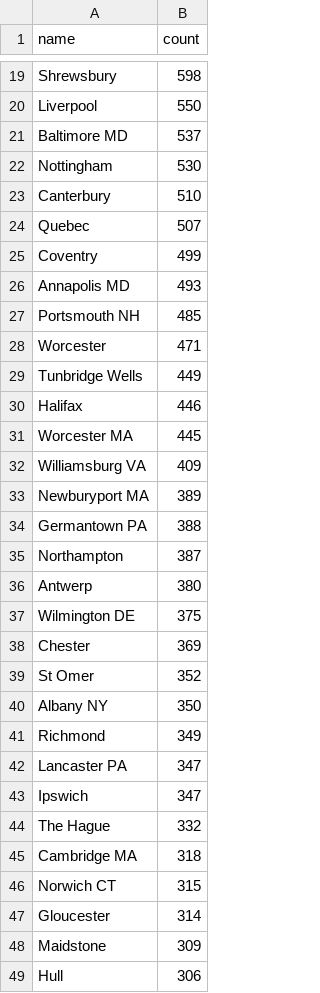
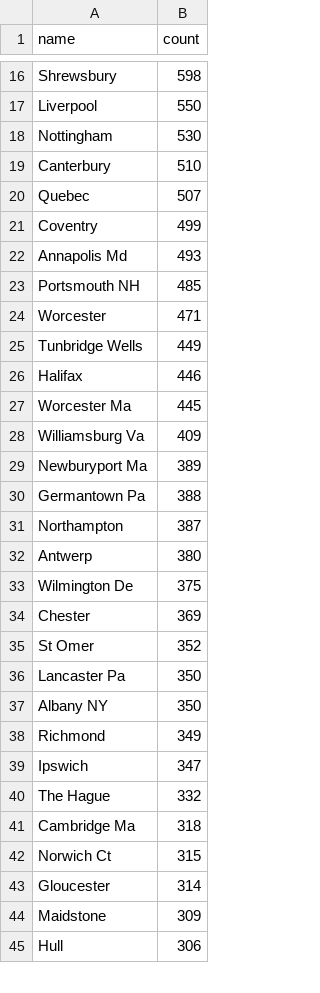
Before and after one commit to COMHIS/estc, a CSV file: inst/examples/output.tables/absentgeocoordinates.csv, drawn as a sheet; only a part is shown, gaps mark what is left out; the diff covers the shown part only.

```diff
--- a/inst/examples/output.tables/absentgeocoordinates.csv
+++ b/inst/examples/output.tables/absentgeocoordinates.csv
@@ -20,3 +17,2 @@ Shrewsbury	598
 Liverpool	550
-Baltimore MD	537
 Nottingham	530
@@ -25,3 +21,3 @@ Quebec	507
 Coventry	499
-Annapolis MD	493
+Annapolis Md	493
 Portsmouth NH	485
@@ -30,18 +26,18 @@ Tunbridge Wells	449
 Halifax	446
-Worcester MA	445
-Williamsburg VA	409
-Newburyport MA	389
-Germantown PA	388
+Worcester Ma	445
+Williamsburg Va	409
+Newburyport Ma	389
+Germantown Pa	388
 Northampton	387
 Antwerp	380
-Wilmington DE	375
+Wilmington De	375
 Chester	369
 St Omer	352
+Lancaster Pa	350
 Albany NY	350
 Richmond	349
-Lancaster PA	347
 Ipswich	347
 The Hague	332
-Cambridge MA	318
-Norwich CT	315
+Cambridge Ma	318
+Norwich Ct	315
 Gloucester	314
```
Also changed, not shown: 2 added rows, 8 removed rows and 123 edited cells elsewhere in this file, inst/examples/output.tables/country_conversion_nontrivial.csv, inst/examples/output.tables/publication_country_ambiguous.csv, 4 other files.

----

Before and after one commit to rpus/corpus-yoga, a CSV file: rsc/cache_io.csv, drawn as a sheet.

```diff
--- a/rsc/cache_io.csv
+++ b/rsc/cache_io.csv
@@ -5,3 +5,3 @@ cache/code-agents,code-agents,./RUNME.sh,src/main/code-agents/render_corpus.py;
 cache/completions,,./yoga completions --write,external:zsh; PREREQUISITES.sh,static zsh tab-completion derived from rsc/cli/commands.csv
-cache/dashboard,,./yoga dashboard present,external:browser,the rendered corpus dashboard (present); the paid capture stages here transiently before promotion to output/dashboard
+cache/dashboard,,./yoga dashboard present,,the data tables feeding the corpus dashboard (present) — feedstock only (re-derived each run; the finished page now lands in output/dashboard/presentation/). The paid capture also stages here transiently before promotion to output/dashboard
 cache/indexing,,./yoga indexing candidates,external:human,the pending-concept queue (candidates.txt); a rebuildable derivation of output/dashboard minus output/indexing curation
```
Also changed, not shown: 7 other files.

----

EXERCISE DIRECTIONS:
Would you copy all lines in the records where the string "output" appears?

WRITTEN ANSWER:
Before and after one commit to COMHIS/estc, a CSV file: inst/examples/output.tables/absentgeocoordinates.csv, drawn as a sheet; only a part is shown, gaps mark what is left out; the diff covers the shown part only.
--- a/inst/examples/output.tables/absentgeocoordinates.csv
+++ b/inst/examples/output.tables/absentgeocoordinates.csv
Also changed, not shown: 2 added rows, 8 removed rows and 123 edited cells elsewhere in this file, inst/examples/output.tables/country_conversion_nontrivial.csv, inst/examples/output.tables/publication_country_ambiguous.csv, 4 other files.
-cache/dashboard,,./yoga dashboard present,external:browser,the rendered corpus dashboard (present); the paid capture stages here transiently before promotion to output/dashboard
+cache/dashboard,,./yoga dashboard present,,the data tables feeding the corpus dashboard (present) — feedstock only (re-derived each run; the finished page now lands in output/dashboard/presentation/). The paid capture also stages here transiently before promotion to output/dashboard
 cache/indexing,,./yoga indexing candidates,external:human,the pending-concept queue (candidates.txt); a rebuildable derivation of output/dashboard minus output/indexing curation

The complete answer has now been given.